President Barack Obama said Friday the U.S. must shift its cars and trucks entirely off oil to avoid perpetual fluctuations in gas prices.
By the middle of the next decade, Americans will only have to fill up their cars half as often, he said at Argonne National Laboratory in the western suburbs.
The president called on Congress to authorize $200 million a year for research into things like electric car batteries and biofuels that can wean automobiles off oil. He proposed an energy security trust that would use revenues from federal leases on offshore drilling.
Obama said American energy provides one of the greatest opportunities for economic growth, and the U.S. can't miss opportunities while the rest of the world moves forward.
Obama proposed the idea of an energy security trust last month in his State of the Union address, but he mentioned a price tag --— $2 billion over 10 years. The White House said the research would be paid for with revenue from federal oil and gas leases on offshore drilling and would not add to the deficit.
Researchers also would look to improve use of natural gas as a fuel for cars and trucks.
The proposal is modeled after a plan submitted by a group of business executives and former military leaders who are committed to reducing U.S. oil dependence. The group, called Securing America's Future Energy or SAFE, is headed by FedEx Corp. Chairman and chief executive Frederick W. Smith and retired Marine Corps Gen. P.X. Kelley.
The nonpartisan group says its goal is to "break oil's stranglehold on the transportation sector" through alternatives such as electric cars and heavy-duty trucks fueled by natural gas, but it had proposed a much larger $500 million annual investment.
Creation of the trust would require congressional approval at a time of partisan divide over energy and fiscal issues. Republicans have pushed to expand oil and gas drilling on federal land and water, while Obama and many Democrats have worked to boost renewable energy sources such as wind and solar power.

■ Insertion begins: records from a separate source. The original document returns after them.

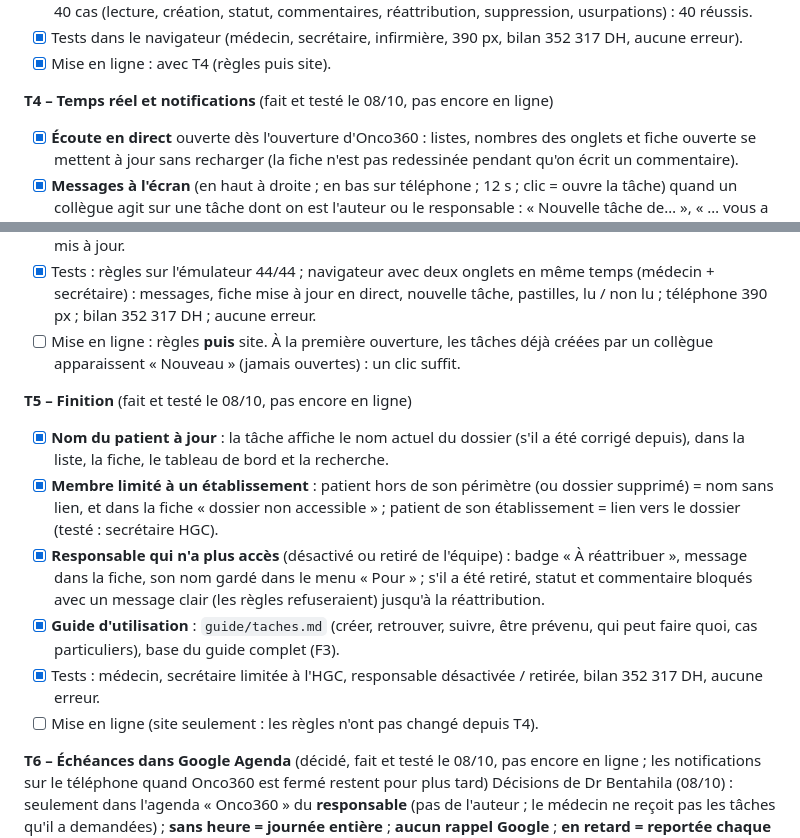
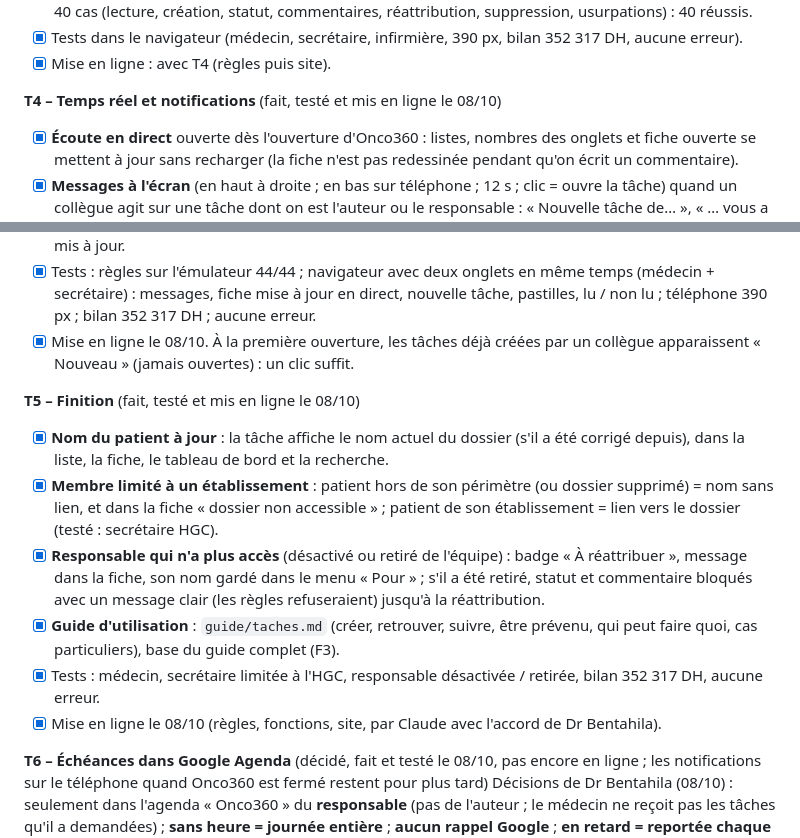
Before and after one commit to ritabentahila-alt/onco360, a Markdown page: FEUILLE-DE-ROUTE.md, 2 parts joined by grey strips. GitHub-like rendering.

Commit message:
Feuille de route : Tâches T4, T5 et couleurs Google Agenda en ligne
Co-Authored-By: Claude Opus 5.5 <noreply@anthropic.com>

```diff
--- a/FEUILLE-DE-ROUTE.md
+++ b/FEUILLE-DE-ROUTE.md
@@ -467,7 +467,7 @@ Découpé en **sous-étapes, une fenêtre chacune** : T1 à T5 (T6 facultatif).
 - [x] Tests dans le navigateur (médecin, secrétaire, infirmière, 390 px, bilan 352 317 DH, aucune erreur).
 - [x] Mise en ligne : avec T4 (règles puis site).
 
-**T4 – Temps réel et notifications** (fait et testé le 08/10, pas encore en ligne)
+**T4 – Temps réel et notifications** (fait, testé et mis en ligne le 08/10)
 - [x] **Écoute en direct** ouverte dès l'ouverture d'Onco360 : listes, nombres des onglets et fiche ouverte se mettent à jour
       sans recharger (la fiche n'est pas redessinée pendant qu'on écrit un commentaire).
 - [x] **Messages à l'écran** (en haut à droite ; en bas sur téléphone ; 12 s ; clic = ouvre la tâche) quand un collègue
@@ -483,10 +483,10 @@ Découpé en **sous-étapes, une fenêtre chacune** : T1 à T5 (T6 facultatif).
 - [x] Tests : règles sur l'émulateur 44/44 ; navigateur avec deux onglets en même temps (médecin + secrétaire) : messages,
       fiche mise à jour en direct, nouvelle tâche, pastilles, lu / non lu ; téléphone 390 px ; bilan 352 317 DH ; aucune
       erreur.
-- [ ] Mise en ligne : règles **puis** site. À la première ouverture, les tâches déjà créées par un collègue apparaissent
+- [x] Mise en ligne le 08/10. À la première ouverture, les tâches déjà créées par un collègue apparaissent
       « Nouveau » (jamais ouvertes) : un clic suffit.
 
-**T5 – Finition** (fait et testé le 08/10, pas encore en ligne)
+**T5 – Finition** (fait, testé et mis en ligne le 08/10)
 - [x] **Nom du patient à jour** : la tâche affiche le nom actuel du dossier (s'il a été corrigé depuis), dans la liste, la
       fiche, le tableau de bord et la recherche.
 - [x] **Membre limité à un établissement** : patient hors de son périmètre (ou dossier supprimé) = nom sans lien, et dans
@@ -497,7 +497,7 @@ Découpé en **sous-étapes, une fenêtre chacune** : T1 à T5 (T6 facultatif).
 - [x] **Guide d'utilisation** : `guide/taches.md` (créer, retrouver, suivre, être prévenu, qui peut faire quoi, cas
       particuliers), base du guide complet (F3).
 - [x] Tests : médecin, secrétaire limitée à l'HGC, responsable désactivée / retirée, bilan 352 317 DH, aucune erreur.
-- [ ] Mise en ligne (site seulement : les règles n'ont pas changé depuis T4).
+- [x] Mise en ligne le 08/10 (règles, fonctions, site, par Claude avec l'accord de Dr Bentahila).
 
 **T6 – Échéances dans Google Agenda** (décidé, fait et testé le 08/10, pas encore en ligne ; les notifications sur le
 téléphone quand Onco360 est fermé restent pour plus tard)
```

Obama tried to appeal to both parties by pitching the trust plan not just as an environmental issue but as a job-creation plan that would help the United States remain a technology leader.
"If a nonpartisan coalition of CEOs and retired generals and admirals can get behind this idea, then so can we," Obama said in his State of the Union address. "Let's take their advice and free our families and businesses from the painful spikes in gas prices we've put up with for far too long."
David Pumphrey, co-director of the Energy and National Security program at the Center for Strategic and International Studies, said the proposal is likely to meet resistance in Congress, especially among Republicans who have disparaged the 2009 economic stimulus law.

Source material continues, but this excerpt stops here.